--- DIRECTIONS FOR THIS TASK ---
In the data below, how many lines contain the string "textarea"? Give only the figure.

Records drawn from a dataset
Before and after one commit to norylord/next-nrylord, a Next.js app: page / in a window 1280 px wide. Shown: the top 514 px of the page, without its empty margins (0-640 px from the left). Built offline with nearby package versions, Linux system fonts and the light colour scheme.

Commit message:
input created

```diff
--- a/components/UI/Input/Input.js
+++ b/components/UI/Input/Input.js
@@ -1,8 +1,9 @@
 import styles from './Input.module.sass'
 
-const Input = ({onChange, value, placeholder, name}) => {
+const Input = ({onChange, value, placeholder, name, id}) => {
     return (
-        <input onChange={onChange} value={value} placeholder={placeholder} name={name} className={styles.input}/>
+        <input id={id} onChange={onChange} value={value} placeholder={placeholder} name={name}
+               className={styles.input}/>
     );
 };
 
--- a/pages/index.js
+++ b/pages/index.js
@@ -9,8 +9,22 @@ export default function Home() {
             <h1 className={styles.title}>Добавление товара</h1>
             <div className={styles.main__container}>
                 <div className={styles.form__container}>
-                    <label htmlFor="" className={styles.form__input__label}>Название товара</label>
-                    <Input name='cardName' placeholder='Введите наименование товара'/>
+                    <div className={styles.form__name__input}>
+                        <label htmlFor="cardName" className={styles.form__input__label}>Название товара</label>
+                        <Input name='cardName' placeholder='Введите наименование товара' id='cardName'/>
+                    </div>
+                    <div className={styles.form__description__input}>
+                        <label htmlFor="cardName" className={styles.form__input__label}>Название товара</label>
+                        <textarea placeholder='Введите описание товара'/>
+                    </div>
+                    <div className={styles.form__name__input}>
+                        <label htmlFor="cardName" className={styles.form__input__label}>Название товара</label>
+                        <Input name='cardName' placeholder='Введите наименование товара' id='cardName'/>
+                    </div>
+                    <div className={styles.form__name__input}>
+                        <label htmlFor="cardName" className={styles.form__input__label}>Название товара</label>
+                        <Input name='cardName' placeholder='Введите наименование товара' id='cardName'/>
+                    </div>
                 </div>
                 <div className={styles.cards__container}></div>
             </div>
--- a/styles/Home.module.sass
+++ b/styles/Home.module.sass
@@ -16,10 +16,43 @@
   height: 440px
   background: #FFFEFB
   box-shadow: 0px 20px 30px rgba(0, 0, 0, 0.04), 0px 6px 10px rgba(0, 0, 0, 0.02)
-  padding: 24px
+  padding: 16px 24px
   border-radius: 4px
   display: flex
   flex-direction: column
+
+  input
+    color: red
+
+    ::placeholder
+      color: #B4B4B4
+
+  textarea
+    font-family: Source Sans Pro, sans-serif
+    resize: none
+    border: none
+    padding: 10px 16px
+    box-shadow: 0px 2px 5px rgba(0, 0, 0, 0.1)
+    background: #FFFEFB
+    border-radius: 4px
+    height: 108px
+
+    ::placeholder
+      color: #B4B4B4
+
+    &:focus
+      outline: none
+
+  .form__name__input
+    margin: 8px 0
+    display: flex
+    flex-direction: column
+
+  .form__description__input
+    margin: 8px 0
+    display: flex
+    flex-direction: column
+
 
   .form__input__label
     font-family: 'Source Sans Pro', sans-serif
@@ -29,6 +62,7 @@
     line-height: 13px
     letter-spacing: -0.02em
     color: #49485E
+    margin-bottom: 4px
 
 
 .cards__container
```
==
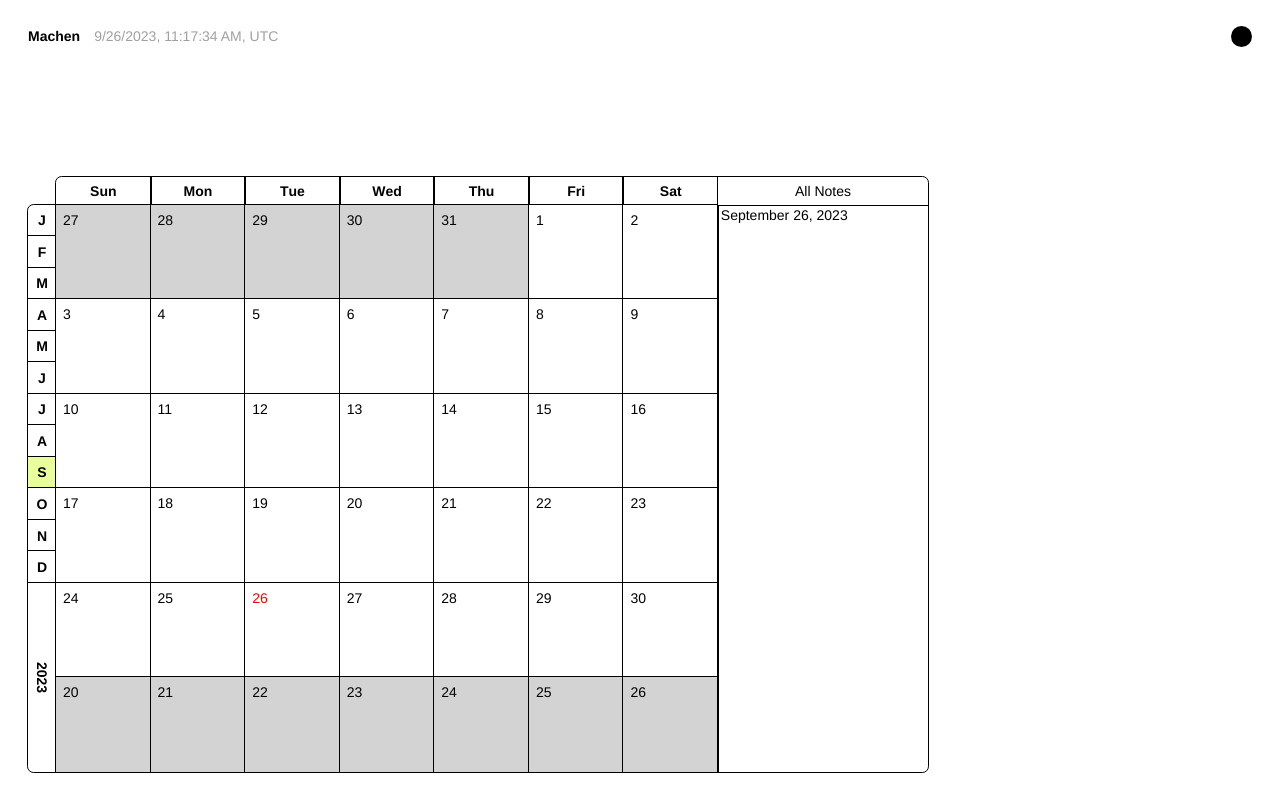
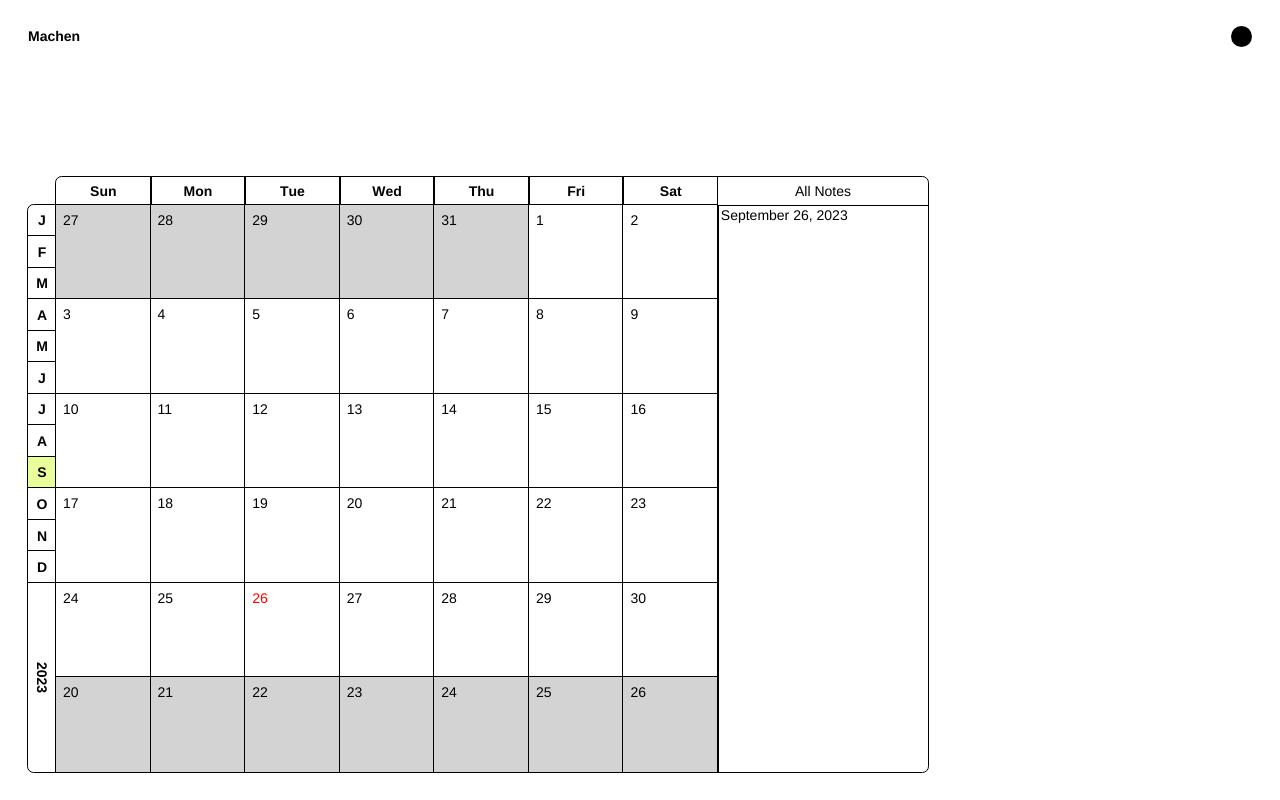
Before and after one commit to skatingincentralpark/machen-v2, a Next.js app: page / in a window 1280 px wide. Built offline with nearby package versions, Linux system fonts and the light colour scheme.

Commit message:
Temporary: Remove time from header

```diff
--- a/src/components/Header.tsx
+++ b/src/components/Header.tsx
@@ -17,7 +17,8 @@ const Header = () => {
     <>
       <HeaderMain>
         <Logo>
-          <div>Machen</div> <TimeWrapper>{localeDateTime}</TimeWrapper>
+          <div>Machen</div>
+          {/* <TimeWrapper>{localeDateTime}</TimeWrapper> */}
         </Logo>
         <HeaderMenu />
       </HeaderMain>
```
==
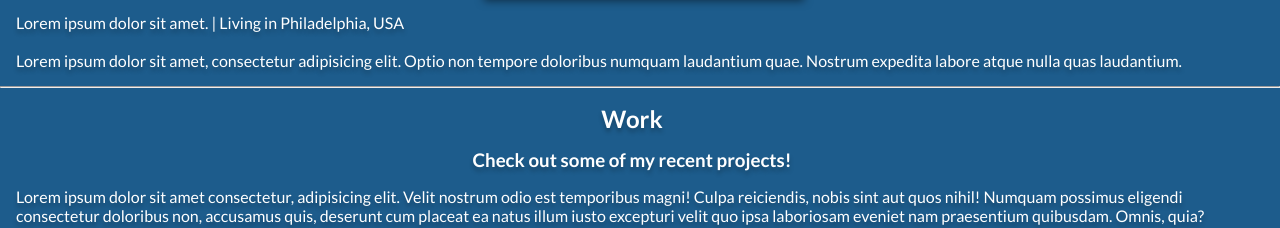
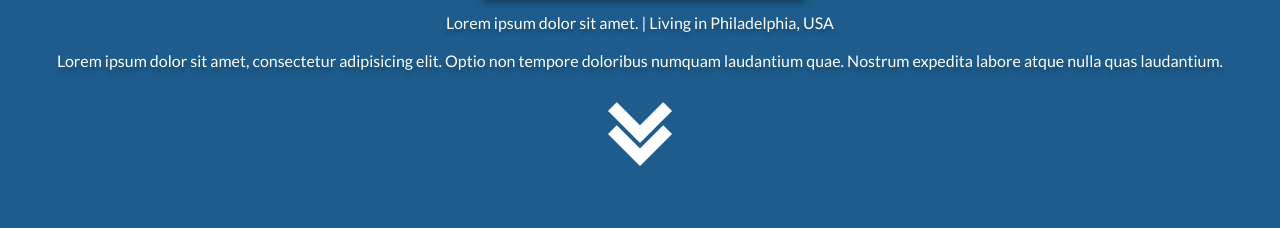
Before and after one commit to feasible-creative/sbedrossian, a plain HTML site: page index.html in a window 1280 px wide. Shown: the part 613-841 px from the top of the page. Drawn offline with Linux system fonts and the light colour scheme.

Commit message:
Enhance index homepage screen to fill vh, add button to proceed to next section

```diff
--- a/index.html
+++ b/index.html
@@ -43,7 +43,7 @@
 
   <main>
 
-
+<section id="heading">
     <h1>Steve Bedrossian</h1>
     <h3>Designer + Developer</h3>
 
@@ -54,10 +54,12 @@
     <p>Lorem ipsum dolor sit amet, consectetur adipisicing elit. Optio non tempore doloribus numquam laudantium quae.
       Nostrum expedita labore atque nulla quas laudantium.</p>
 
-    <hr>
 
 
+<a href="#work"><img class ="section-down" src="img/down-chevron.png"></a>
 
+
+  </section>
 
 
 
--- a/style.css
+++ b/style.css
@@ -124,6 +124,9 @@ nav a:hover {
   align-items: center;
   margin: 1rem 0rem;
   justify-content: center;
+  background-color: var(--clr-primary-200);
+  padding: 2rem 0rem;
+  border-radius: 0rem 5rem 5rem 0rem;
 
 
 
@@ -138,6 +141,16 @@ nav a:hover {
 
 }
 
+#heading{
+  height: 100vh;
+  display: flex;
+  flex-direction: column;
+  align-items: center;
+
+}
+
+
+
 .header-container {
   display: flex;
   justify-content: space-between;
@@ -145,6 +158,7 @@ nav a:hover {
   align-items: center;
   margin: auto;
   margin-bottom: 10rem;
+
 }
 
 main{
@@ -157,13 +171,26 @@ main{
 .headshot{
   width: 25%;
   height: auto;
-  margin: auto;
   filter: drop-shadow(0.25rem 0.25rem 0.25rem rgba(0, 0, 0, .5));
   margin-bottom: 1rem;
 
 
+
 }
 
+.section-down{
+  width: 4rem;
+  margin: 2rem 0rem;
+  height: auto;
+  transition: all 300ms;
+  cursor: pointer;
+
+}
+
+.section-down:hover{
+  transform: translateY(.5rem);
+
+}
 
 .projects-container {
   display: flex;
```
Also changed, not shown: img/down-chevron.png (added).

--- ANSWER AREA ---
2